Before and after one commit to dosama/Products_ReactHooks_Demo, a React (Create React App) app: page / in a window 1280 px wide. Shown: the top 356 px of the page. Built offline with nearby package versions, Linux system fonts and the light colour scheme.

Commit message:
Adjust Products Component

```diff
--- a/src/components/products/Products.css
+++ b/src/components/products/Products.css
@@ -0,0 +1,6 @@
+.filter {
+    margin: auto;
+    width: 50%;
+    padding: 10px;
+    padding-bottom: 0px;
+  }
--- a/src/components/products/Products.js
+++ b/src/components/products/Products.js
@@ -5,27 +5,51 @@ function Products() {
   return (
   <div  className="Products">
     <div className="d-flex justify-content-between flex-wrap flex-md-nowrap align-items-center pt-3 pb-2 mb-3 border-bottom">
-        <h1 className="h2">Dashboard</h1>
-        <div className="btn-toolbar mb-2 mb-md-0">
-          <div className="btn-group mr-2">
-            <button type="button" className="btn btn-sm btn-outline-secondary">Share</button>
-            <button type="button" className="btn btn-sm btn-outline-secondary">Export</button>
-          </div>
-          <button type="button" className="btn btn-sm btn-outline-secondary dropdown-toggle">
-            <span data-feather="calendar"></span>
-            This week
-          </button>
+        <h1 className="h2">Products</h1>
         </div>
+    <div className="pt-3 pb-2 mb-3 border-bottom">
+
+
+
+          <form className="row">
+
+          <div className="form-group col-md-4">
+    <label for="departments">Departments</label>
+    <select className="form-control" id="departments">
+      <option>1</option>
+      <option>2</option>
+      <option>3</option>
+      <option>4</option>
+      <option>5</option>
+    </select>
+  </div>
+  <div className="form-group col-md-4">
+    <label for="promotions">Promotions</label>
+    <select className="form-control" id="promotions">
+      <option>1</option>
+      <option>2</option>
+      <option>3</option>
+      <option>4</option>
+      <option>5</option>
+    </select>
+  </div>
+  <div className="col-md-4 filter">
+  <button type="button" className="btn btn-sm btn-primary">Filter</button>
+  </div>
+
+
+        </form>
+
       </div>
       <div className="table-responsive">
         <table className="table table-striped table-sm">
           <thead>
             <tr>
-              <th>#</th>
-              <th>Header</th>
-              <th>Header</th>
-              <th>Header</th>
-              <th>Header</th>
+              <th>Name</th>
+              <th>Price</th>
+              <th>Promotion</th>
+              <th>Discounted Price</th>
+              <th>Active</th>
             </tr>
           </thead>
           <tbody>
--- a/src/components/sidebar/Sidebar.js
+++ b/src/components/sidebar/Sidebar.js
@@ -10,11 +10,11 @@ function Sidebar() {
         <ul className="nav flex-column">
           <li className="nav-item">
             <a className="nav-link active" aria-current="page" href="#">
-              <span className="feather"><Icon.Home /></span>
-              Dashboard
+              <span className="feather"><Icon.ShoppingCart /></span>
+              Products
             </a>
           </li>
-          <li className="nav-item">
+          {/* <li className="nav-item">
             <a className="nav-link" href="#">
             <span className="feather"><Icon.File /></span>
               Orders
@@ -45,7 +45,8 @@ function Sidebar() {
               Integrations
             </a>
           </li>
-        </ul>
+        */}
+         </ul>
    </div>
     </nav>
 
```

================================

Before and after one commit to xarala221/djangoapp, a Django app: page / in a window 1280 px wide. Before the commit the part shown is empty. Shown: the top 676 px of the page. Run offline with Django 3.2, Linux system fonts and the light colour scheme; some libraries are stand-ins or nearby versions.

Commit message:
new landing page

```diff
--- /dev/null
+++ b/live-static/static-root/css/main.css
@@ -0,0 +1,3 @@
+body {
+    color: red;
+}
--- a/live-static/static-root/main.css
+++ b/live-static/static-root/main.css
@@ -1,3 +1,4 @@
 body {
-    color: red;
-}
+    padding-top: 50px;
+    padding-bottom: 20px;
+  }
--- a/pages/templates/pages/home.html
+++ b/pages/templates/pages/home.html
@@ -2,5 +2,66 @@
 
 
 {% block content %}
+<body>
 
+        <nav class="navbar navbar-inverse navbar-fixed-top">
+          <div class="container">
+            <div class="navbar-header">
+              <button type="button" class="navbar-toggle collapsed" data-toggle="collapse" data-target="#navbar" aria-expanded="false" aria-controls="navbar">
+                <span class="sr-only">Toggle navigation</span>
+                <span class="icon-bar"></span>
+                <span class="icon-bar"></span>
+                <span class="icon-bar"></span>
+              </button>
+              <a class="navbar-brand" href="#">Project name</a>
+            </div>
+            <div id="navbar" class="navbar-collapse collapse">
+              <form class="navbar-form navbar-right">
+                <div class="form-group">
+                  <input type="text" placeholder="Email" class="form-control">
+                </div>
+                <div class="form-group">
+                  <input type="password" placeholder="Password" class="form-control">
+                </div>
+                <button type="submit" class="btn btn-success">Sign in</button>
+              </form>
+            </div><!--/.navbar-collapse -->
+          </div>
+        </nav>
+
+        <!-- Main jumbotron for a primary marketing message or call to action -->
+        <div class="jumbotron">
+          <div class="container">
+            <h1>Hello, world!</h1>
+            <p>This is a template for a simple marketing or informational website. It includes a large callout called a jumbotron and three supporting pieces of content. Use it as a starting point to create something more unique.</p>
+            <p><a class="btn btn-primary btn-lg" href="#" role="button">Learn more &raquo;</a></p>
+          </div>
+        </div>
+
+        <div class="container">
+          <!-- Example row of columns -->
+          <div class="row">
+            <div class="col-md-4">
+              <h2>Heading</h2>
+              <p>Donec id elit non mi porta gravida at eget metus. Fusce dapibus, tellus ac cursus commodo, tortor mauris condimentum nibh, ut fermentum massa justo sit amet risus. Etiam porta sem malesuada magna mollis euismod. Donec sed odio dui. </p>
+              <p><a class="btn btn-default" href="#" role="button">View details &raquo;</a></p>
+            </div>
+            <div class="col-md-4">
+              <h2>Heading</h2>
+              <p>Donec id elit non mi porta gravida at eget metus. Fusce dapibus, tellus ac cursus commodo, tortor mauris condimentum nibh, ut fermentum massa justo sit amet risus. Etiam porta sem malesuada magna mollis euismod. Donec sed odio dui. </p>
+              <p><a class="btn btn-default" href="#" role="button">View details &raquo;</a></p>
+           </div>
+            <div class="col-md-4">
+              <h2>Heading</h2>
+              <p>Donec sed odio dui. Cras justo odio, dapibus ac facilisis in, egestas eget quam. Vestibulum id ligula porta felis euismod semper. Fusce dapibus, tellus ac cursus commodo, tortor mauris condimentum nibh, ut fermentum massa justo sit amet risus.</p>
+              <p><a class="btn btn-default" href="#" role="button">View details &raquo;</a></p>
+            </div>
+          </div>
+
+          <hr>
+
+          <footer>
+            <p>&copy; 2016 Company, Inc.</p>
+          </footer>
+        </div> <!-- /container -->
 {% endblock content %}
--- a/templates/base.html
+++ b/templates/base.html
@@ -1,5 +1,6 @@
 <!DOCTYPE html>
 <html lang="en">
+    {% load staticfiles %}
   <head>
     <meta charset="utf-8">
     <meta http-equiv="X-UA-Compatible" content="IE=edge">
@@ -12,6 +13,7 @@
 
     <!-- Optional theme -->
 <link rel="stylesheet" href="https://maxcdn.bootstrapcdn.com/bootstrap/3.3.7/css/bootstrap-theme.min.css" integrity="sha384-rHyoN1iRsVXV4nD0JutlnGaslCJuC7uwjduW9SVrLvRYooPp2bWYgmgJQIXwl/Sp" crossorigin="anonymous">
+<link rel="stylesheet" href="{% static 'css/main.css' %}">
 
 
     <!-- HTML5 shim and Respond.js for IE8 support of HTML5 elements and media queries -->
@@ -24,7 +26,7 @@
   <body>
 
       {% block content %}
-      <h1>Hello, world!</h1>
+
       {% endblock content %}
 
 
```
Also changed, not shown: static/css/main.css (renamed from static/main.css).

================================

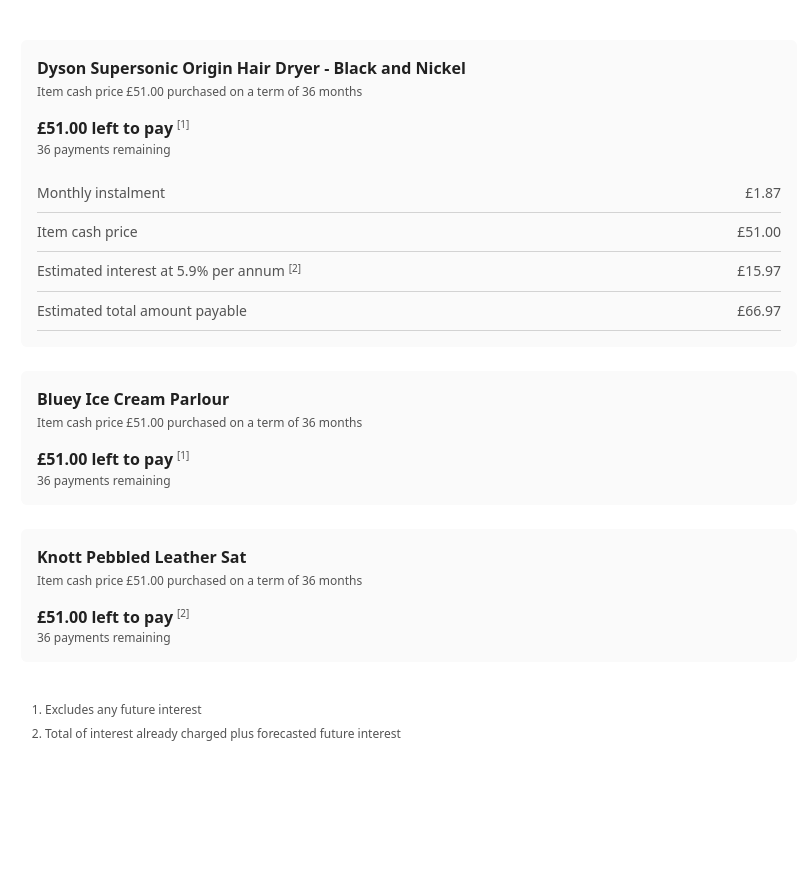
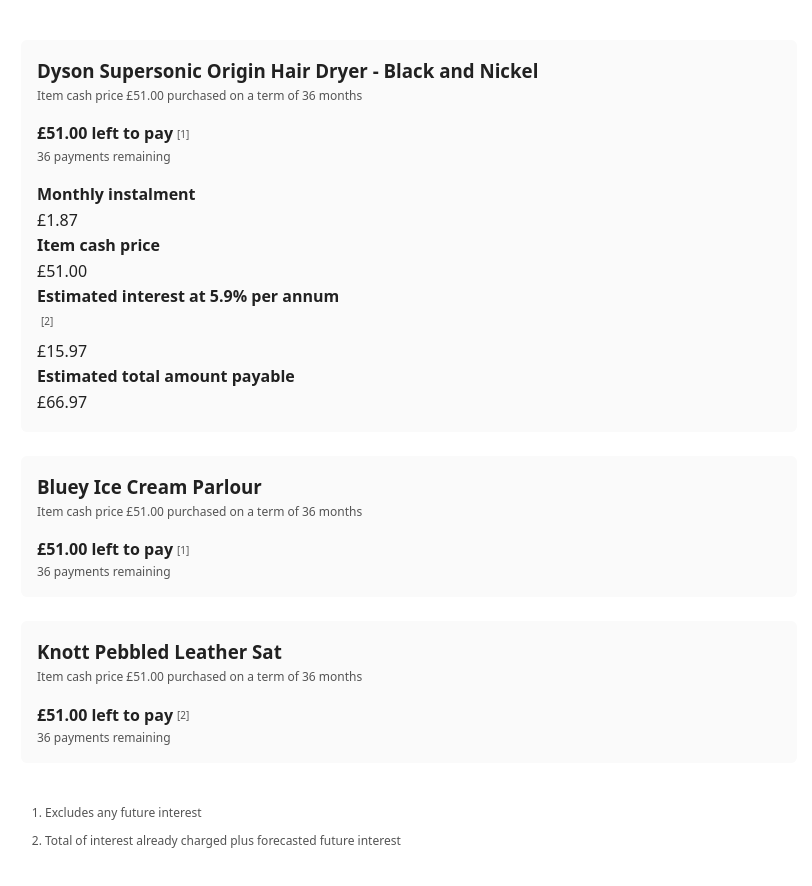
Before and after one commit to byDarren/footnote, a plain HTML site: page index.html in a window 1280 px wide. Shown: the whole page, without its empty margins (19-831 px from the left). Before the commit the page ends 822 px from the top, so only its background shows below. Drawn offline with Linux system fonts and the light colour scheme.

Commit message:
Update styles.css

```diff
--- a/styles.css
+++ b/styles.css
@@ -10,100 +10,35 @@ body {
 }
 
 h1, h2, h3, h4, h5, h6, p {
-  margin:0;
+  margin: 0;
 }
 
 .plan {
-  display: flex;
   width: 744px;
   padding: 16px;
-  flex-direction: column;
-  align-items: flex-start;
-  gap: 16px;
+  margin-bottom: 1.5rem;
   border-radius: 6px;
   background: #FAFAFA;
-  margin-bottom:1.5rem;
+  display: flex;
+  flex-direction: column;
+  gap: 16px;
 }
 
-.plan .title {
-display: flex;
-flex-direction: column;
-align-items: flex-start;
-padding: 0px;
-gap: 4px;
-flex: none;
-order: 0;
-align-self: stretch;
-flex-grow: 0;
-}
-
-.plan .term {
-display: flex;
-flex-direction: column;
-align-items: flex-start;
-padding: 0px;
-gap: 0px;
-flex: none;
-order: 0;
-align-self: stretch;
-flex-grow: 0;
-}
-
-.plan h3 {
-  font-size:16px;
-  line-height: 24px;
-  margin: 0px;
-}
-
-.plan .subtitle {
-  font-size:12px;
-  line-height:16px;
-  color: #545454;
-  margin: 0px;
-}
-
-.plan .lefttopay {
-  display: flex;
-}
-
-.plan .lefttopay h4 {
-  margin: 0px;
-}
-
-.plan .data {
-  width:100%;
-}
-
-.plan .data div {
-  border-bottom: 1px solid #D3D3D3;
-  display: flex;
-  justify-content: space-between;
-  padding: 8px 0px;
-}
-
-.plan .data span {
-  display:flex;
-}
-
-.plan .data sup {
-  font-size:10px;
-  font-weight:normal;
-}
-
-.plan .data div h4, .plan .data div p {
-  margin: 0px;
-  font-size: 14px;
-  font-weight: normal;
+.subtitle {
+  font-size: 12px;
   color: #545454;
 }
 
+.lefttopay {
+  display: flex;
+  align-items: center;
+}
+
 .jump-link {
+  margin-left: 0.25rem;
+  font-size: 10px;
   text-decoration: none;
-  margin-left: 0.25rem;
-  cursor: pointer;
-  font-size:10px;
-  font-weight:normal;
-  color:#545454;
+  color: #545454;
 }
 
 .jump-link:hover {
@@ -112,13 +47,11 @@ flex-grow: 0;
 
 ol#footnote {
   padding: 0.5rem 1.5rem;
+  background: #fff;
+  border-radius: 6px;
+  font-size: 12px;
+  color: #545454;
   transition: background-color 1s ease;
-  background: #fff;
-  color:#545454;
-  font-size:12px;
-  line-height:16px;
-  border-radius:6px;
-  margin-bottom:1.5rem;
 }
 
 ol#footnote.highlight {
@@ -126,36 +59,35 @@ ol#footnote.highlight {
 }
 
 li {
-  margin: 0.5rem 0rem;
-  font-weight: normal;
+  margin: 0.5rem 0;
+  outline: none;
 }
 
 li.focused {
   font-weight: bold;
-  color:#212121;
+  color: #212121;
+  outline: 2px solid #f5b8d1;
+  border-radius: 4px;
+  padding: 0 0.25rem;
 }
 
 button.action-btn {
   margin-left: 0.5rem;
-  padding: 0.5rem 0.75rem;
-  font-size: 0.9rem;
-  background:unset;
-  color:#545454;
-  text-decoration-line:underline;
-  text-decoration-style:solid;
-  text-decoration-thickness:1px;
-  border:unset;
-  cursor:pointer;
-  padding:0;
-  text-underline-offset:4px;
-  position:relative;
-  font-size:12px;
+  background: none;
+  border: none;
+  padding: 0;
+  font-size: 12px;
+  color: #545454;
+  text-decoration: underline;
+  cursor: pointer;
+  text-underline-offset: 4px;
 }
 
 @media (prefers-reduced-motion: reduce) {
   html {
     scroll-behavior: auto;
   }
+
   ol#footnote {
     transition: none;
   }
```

================================

● **ABOUT THIS TASK**: What lines in the material above hold the string "link"? List them.

● **RESULT OF THE EXERCISE**:
             <a className="nav-link active" aria-current="page" href="#">
             <a className="nav-link" href="#">
 <link rel="stylesheet" href="https://maxcdn.bootstrapcdn.com/bootstrap/3.3.7/css/bootstrap-theme.min.css" integrity="sha384-rHyoN1iRsVXV4nD0JutlnGaslCJuC7uwjduW9SVrLvRYooPp2bWYgmgJQIXwl/Sp" crossorigin="anonymous">
+<link rel="stylesheet" href="{% static 'css/main.css' %}">
 .jump-link {
 .jump-link:hover {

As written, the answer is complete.